> PROBLEM REQUIREMENTS: Look through the data below and show every line that includes "ipynb".

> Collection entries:

Start of Block

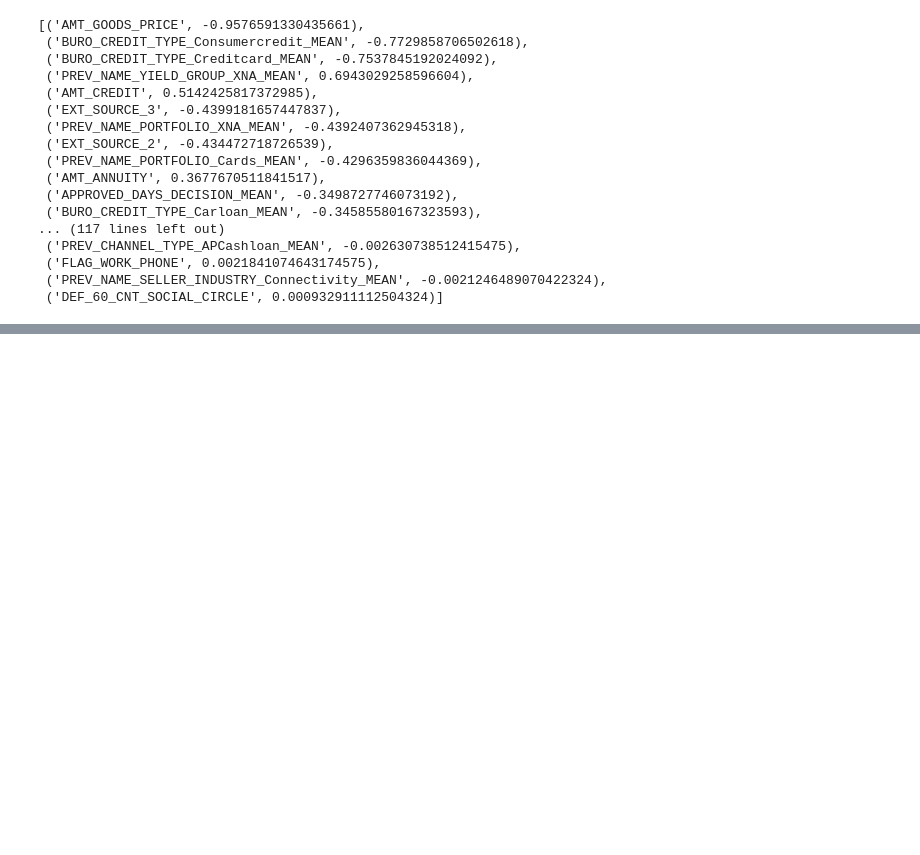
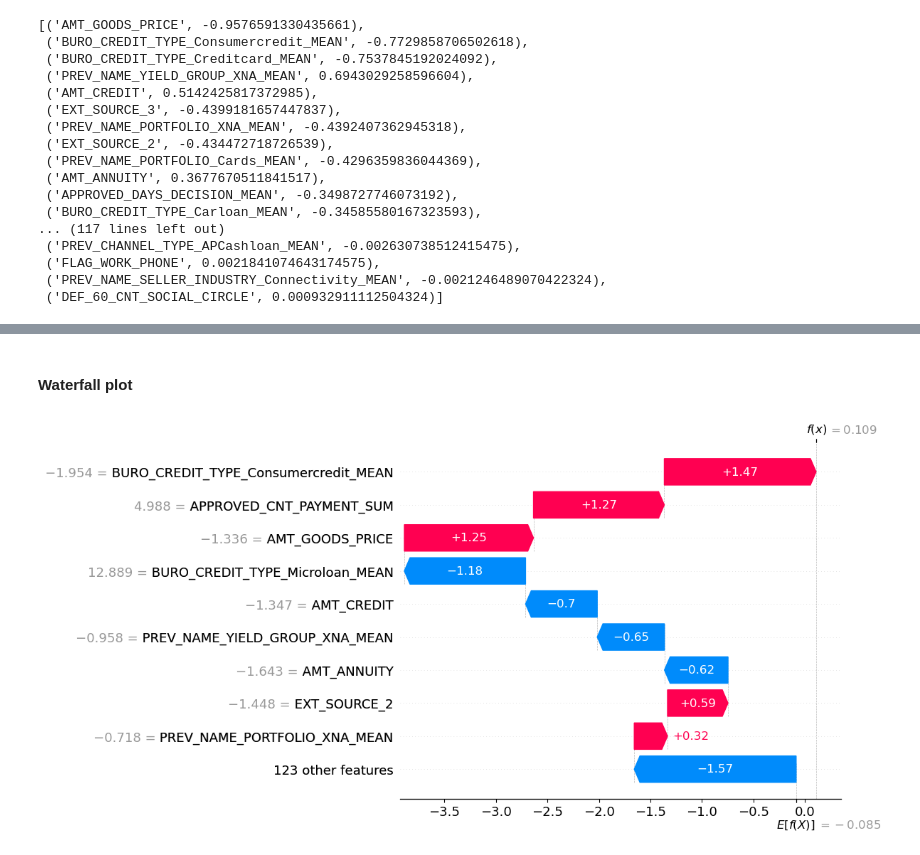
Before and after one commit to matthieu0guim/datascientist_P7, a Jupyter notebook: analyse_v2.ipynb, the cells around one changed output, grey strips where cells are left out. Saved outputs shown, nothing was run; the diff lists cells and outputs as text; code cells hidden in the pictures; blank space fills up the shorter version.

```diff
--- a/analyse_v2.ipynb
+++ b/analyse_v2.ipynb
@@ -914,0 +996,9 @@ to_sample.head()
+# %% [markdown]
+#### Waterfall plot
+# %%
+shap_values = log_reg_explainer(X_test[:1])
+shap_values.feature_names = X_test.columns.tolist()
+
+shap.waterfall_plot(shap_values[0])
+# %% [output]
+[figure, added]
```
Also changed, not shown: parts of 50 cells of this notebook, 1 other file.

End of Block

> ANSWER AREA:
Before and after one commit to matthieu0guim/datascientist_P7, a Jupyter notebook: analyse_v2.ipynb, the cells around one changed output, grey strips where cells are left out. Saved outputs shown, nothing was run; the diff lists cells and outputs as text; code cells hidden in the pictures; blank space fills up the shorter version.
--- a/analyse_v2.ipynb
+++ b/analyse_v2.ipynb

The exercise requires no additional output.